“‘Walking the Beans': My Memories of Weeds, Soybeans, and Growing up in the 1950s and 1960s on an Illinois Farm”

by Sharon C.



Drive through rural US farmlands today and you will probably see fields and fields of beautiful soybeans and corn.  Around the outside of the fields you may see weeds but you will probably see very few weeds within the field.  Farmers do not like weeds in their fields.  There are many reasons to not like weeks within the field but two big reasons are that weeds “steal” the moisture from the crop and “crowd” the plant and roots so crops, in this case soybeans, do not develop as desired and can cause a decrease in yield.

In the 1950-1960’s a very common practice used to “clean up” a soybean field was called “WALKING THE BEANS”.

First, the weeds were removed from the field as much as possible using a cultivator.  (This is a piece of farm equipment that is attached on the underside and back of a tractor.)  This cultivator works somewhat like a garden hoe but on a larger scale.  The cultivator works well but only between the rows.  The problem was with the weeds within the rows-between each of the plants?

This is where the “fun” began!!!

To remove the weeds within the row we would “WALK THE BEANS”.

Early morning, about daylight, in late June or early July.

1.    Get out of bed.
2.    Put on some light weight clothing
3.    In kitchen, breakfast, make lunch-get thermos with ice water (very important)
4.    Take some cutting device—long handle hoe, or homemade–long handle with cutting device attached for cutting weeds from between plants in each row
5.    Get in the truck—Time to head to field and get started
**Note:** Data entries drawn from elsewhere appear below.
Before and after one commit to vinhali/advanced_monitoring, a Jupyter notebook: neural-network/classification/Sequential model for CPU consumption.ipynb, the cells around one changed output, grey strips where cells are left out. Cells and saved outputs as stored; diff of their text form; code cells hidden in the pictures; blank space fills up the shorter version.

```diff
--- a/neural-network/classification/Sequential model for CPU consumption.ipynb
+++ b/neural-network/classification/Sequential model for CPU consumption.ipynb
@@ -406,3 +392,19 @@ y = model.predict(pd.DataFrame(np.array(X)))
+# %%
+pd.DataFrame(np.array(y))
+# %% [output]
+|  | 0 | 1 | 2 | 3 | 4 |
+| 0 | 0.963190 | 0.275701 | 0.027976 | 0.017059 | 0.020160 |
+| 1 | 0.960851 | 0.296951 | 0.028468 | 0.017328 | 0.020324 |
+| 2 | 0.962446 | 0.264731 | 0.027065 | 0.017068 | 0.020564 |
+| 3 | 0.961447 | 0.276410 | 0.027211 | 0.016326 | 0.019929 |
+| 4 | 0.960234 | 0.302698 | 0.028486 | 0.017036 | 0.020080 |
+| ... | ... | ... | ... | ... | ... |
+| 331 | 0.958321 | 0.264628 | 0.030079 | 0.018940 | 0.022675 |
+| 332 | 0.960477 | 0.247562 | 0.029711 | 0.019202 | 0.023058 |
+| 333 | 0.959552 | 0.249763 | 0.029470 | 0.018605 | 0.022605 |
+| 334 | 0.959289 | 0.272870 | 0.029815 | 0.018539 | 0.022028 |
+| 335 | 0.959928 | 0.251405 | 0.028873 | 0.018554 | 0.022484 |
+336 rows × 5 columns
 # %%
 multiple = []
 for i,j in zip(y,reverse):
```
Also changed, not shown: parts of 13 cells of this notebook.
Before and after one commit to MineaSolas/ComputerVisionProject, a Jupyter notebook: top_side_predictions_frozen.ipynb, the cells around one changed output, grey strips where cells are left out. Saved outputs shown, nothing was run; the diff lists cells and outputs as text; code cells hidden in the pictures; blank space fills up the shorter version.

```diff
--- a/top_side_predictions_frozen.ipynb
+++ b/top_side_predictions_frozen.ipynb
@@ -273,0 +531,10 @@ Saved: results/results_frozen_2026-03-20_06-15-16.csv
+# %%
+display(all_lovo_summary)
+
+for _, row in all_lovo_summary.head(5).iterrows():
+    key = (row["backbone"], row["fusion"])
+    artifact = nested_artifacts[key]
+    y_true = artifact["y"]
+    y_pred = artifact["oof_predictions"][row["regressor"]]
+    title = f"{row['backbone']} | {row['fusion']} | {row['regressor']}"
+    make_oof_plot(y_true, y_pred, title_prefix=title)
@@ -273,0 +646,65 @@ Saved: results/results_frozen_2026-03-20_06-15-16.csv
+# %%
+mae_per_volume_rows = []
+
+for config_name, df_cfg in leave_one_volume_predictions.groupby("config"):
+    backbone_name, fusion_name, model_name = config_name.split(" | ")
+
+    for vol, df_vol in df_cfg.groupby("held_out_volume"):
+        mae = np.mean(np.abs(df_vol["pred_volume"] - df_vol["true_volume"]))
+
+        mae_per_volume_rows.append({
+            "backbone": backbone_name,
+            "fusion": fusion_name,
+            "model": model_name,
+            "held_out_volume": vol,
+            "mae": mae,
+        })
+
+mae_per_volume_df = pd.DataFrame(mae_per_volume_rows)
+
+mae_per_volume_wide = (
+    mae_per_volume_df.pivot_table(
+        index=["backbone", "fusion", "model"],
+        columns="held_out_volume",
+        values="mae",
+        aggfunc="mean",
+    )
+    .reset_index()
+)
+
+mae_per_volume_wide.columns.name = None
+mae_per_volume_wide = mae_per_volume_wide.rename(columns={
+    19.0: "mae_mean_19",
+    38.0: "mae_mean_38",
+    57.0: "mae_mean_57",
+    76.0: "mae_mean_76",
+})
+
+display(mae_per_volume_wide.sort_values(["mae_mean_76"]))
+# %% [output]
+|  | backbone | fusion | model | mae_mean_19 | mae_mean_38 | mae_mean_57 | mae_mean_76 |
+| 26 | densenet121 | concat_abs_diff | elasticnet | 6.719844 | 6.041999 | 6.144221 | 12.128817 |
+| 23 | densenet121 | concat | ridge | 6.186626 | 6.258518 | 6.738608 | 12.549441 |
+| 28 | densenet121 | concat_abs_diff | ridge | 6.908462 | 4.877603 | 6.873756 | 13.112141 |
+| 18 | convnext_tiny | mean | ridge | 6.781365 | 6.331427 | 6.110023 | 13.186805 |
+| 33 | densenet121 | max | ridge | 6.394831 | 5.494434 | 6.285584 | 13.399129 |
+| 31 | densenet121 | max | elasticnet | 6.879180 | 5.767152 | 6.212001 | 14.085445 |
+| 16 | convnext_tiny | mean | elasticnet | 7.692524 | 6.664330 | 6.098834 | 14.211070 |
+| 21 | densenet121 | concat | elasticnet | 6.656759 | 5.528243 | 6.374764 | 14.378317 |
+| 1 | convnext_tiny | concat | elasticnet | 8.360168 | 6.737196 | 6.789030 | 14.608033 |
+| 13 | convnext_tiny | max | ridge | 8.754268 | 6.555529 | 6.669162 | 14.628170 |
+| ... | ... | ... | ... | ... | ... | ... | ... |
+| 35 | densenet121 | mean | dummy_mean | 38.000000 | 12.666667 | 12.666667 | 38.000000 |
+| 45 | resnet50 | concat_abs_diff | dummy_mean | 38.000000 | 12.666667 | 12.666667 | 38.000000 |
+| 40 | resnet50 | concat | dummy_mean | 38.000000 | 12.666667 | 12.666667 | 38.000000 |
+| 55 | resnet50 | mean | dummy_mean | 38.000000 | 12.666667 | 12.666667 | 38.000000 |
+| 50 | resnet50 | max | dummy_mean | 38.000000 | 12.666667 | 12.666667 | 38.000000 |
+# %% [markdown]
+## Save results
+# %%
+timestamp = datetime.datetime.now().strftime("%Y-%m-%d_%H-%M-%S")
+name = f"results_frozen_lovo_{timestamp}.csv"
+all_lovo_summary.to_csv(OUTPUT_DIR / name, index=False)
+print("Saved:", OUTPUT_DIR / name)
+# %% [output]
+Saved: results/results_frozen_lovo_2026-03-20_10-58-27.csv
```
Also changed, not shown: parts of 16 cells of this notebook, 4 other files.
Facing an 80 or 160 acre field of soybeans with varying amounts of weeds and just a hand held hoe was a daunting task.

Each year, this summer chore of “clean up” was done in soybean fields all over the Midwest.

We would start on the left or right side of the field and select four or six rows for each trip across the field (number of rows depended on how dirty (many weeds) there were in the rows.  Then we would start walking and cutting out weeds from the assigned rows.  If we were lucky, we had a good friend on rows to our right or left so we could talk with them as we worked to help pass the time. This  “clean up” job was done by farm families or for fund raising by church youth groups, 4-H clubs, and local FFA chapters.

The temperature would get hotter and hotter as the sun got higher in the sky.
Finally several days later, you were finished!  The field looked great!

Next morning, there was always another 80, 160 or even a 240 acre field that “needed to be cleaned up”.

Time to “WALK THE BEANS” again!!!

Today, we can spay that same field and our weeds are gone but your soybeans are strong and vigorous.

Can you understand one of the reasons why “Round Up Ready Soybeans” were so quickly adapted in the U.S.A.?

State: Illinois
Time Period: 1950s, 1960s
Themes: Personal Experience, Labor, Technology